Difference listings
=== Section Start ===
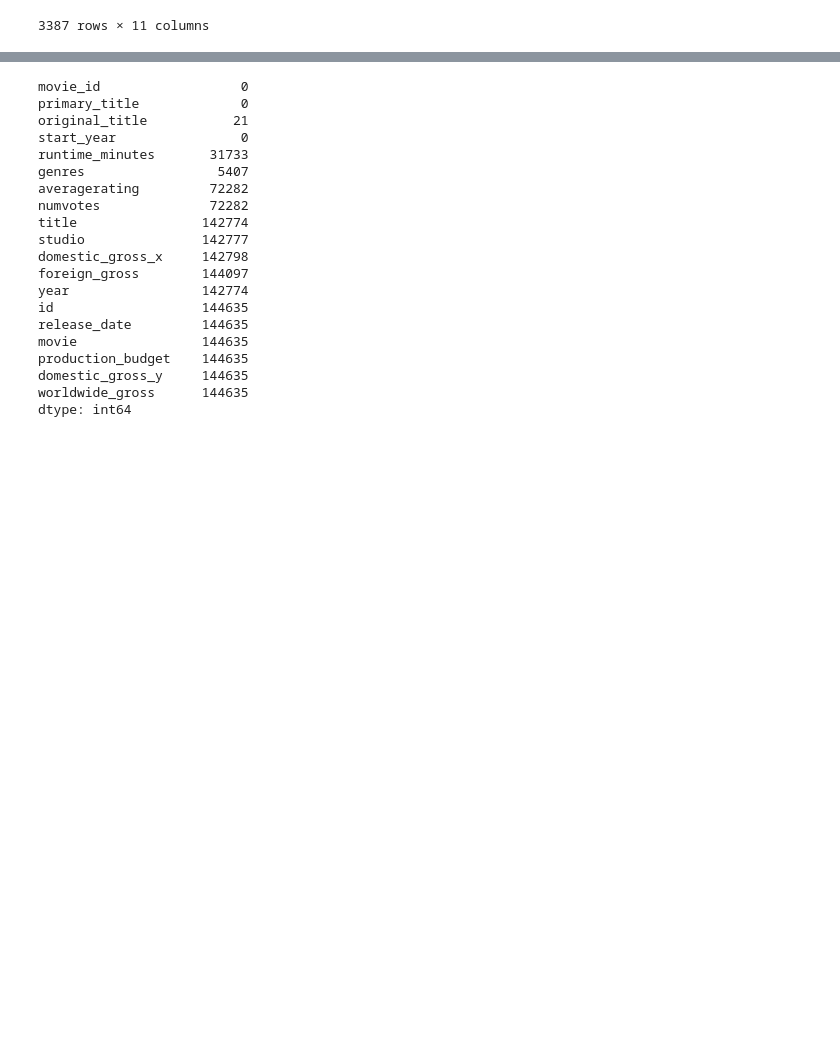
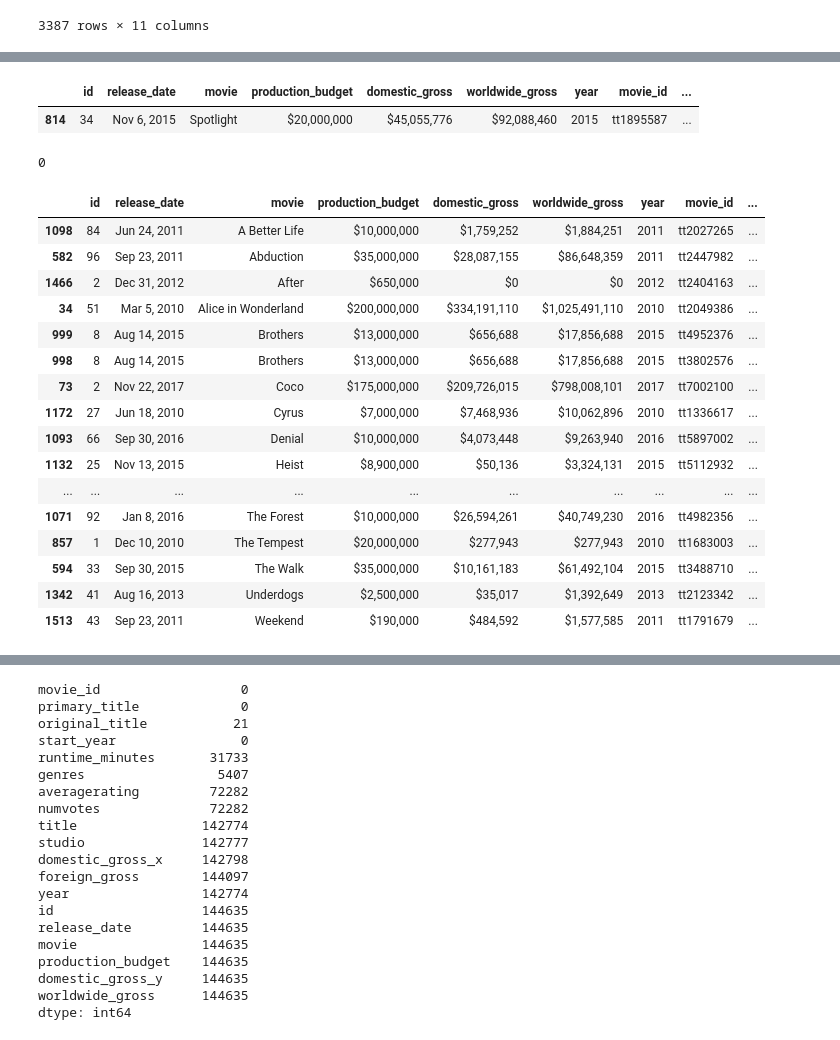
Before and after one commit to jnahra/dsc-phase-1-project, a Jupyter notebook: albert_phase1_notebook.ipynb, the cells around one changed output, grey strips where cells are left out. Cells and saved outputs as stored; diff of their text form; code cells hidden in the pictures; blank space fills up the shorter version.

```diff
--- a/albert_phase1_notebook.ipynb
+++ b/albert_phase1_notebook.ipynb
@@ -740,0 +1029,2 @@ dataset
+# %%
+dataset_naclean = dataset.dropna()
@@ -740,0 +1064,3 @@ dataset
+# %%
+dataset_naclean = dataset_naclean.sort_values('numvotes', ascending = False).drop_duplicates('movie').sort_index()
+dataset_naclean
@@ -741 +1081,31 @@ dataset
+# %%
+dataset_naclean[dataset_naclean['movie'] == 'Spotlight']
+# %% [output]
+|  | id | release_date | movie | production_budget | domestic_gross | worldwide_gross | year | movie_id | ... |
+| 814 | 34 | Nov 6, 2015 | Spotlight | $20,000,000 | $45,055,776 | $92,088,460 | 2015 | tt1895587 | ... |
+# %%
+dataset_naclean['movie'].duplicated().sum()
+# %% [output]
+0
+# %%
+dataset_naclean_duplicated = dataset_naclean[dataset_naclean.duplicated(subset = ['movie', 'year'])]
+dataset_naclean_duplicated.sort_values(by='movie')
+# %% [output]
+|  | id | release_date | movie | production_budget | domestic_gross | worldwide_gross | year | movie_id | ... |
+| 1098 | 84 | Jun 24, 2011 | A Better Life | $10,000,000 | $1,759,252 | $1,884,251 | 2011 | tt2027265 | ... |
+| 582 | 96 | Sep 23, 2011 | Abduction | $35,000,000 | $28,087,155 | $86,648,359 | 2011 | tt2447982 | ... |
+| 1466 | 2 | Dec 31, 2012 | After | $650,000 | $0 | $0 | 2012 | tt2404163 | ... |
+| 34 | 51 | Mar 5, 2010 | Alice in Wonderland | $200,000,000 | $334,191,110 | $1,025,491,110 | 2010 | tt2049386 | ... |
+| 999 | 8 | Aug 14, 2015 | Brothers | $13,000,000 | $656,688 | $17,856,688 | 2015 | tt4952376 | ... |
+| 998 | 8 | Aug 14, 2015 | Brothers | $13,000,000 | $656,688 | $17,856,688 | 2015 | tt3802576 | ... |
+| 73 | 2 | Nov 22, 2017 | Coco | $175,000,000 | $209,726,015 | $798,008,101 | 2017 | tt7002100 | ... |
+| 1172 | 27 | Jun 18, 2010 | Cyrus | $7,000,000 | $7,468,936 | $10,062,896 | 2010 | tt1336617 | ... |
+| 1093 | 66 | Sep 30, 2016 | Denial | $10,000,000 | $4,073,448 | $9,263,940 | 2016 | tt5897002 | ... |
+| 1132 | 25 | Nov 13, 2015 | Heist | $8,900,000 | $50,136 | $3,324,131 | 2015 | tt5112932 | ... |
+| ... | ... | ... | ... | ... | ... | ... | ... | ... | ... |
+| 1071 | 92 | Jan 8, 2016 | The Forest | $10,000,000 | $26,594,261 | $40,749,230 | 2016 | tt4982356 | ... |
+| 857 | 1 | Dec 10, 2010 | The Tempest | $20,000,000 | $277,943 | $277,943 | 2010 | tt1683003 | ... |
+| 594 | 33 | Sep 30, 2015 | The Walk | $35,000,000 | $10,161,183 | $61,492,104 | 2015 | tt3488710 | ... |
+| 1342 | 41 | Aug 16, 2013 | Underdogs | $2,500,000 | $35,017 | $1,392,649 | 2013 | tt2123342 | ... |
+| 1513 | 43 | Sep 23, 2011 | Weekend | $190,000 | $484,592 | $1,577,585 | 2011 | tt1791679 | ... |
 # %%
```
Also changed, not shown: parts of 54 cells of this notebook, 1 other file.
=== Section End ===
- [INSTRUCTIONS FOR THE TASK]:
Reprint every record exactly and skip the pictures.

- [EXERCISE OUTPUT]:
Before and after one commit to jnahra/dsc-phase-1-project, a Jupyter notebook: albert_phase1_notebook.ipynb, the cells around one changed output, grey strips where cells are left out. Cells and saved outputs as stored; diff of their text form; code cells hidden in the pictures; blank space fills up the shorter version.

```diff
--- a/albert_phase1_notebook.ipynb
+++ b/albert_phase1_notebook.ipynb
@@ -740,0 +1029,2 @@ dataset
+# %%
+dataset_naclean = dataset.dropna()
@@ -740,0 +1064,3 @@ dataset
+# %%
+dataset_naclean = dataset_naclean.sort_values('numvotes', ascending = False).drop_duplicates('movie').sort_index()
+dataset_naclean
@@ -741 +1081,31 @@ dataset
+# %%
+dataset_naclean[dataset_naclean['movie'] == 'Spotlight']
+# %% [output]
+|  | id | release_date | movie | production_budget | domestic_gross | worldwide_gross | year | movie_id | ... |
+| 814 | 34 | Nov 6, 2015 | Spotlight | $20,000,000 | $45,055,776 | $92,088,460 | 2015 | tt1895587 | ... |
+# %%
+dataset_naclean['movie'].duplicated().sum()
+# %% [output]
+0
+# %%
+dataset_naclean_duplicated = dataset_naclean[dataset_naclean.duplicated(subset = ['movie', 'year'])]
+dataset_naclean_duplicated.sort_values(by='movie')
+# %% [output]
+|  | id | release_date | movie | production_budget | domestic_gross | worldwide_gross | year | movie_id | ... |
+| 1098 | 84 | Jun 24, 2011 | A Better Life | $10,000,000 | $1,759,252 | $1,884,251 | 2011 | tt2027265 | ... |
+| 582 | 96 | Sep 23, 2011 | Abduction | $35,000,000 | $28,087,155 | $86,648,359 | 2011 | tt2447982 | ... |
+| 1466 | 2 | Dec 31, 2012 | After | $650,000 | $0 | $0 | 2012 | tt2404163 | ... |
+| 34 | 51 | Mar 5, 2010 | Alice in Wonderland | $200,000,000 | $334,191,110 | $1,025,491,110 | 2010 | tt2049386 | ... |
+| 999 | 8 | Aug 14, 2015 | Brothers | $13,000,000 | $656,688 | $17,856,688 | 2015 | tt4952376 | ... |
+| 998 | 8 | Aug 14, 2015 | Brothers | $13,000,000 | $656,688 | $17,856,688 | 2015 | tt3802576 | ... |
+| 73 | 2 | Nov 22, 2017 | Coco | $175,000,000 | $209,726,015 | $798,008,101 | 2017 | tt7002100 | ... |
+| 1172 | 27 | Jun 18, 2010 | Cyrus | $7,000,000 | $7,468,936 | $10,062,896 | 2010 | tt1336617 | ... |
+| 1093 | 66 | Sep 30, 2016 | Denial | $10,000,000 | $4,073,448 | $9,263,940 | 2016 | tt5897002 | ... |
+| 1132 | 25 | Nov 13, 2015 | Heist | $8,900,000 | $50,136 | $3,324,131 | 2015 | tt5112932 | ... |
+| ... | ... | ... | ... | ... | ... | ... | ... | ... | ... |
+| 1071 | 92 | Jan 8, 2016 | The Forest | $10,000,000 | $26,594,261 | $40,749,230 | 2016 | tt4982356 | ... |
+| 857 | 1 | Dec 10, 2010 | The Tempest | $20,000,000 | $277,943 | $277,943 | 2010 | tt1683003 | ... |
+| 594 | 33 | Sep 30, 2015 | The Walk | $35,000,000 | $10,161,183 | $61,492,104 | 2015 | tt3488710 | ... |
+| 1342 | 41 | Aug 16, 2013 | Underdogs | $2,500,000 | $35,017 | $1,392,649 | 2013 | tt2123342 | ... |
+| 1513 | 43 | Sep 23, 2011 | Weekend | $190,000 | $484,592 | $1,577,585 | 2011 | tt1791679 | ... |
 # %%
```
Also changed, not shown: parts of 54 cells of this notebook, 1 other file.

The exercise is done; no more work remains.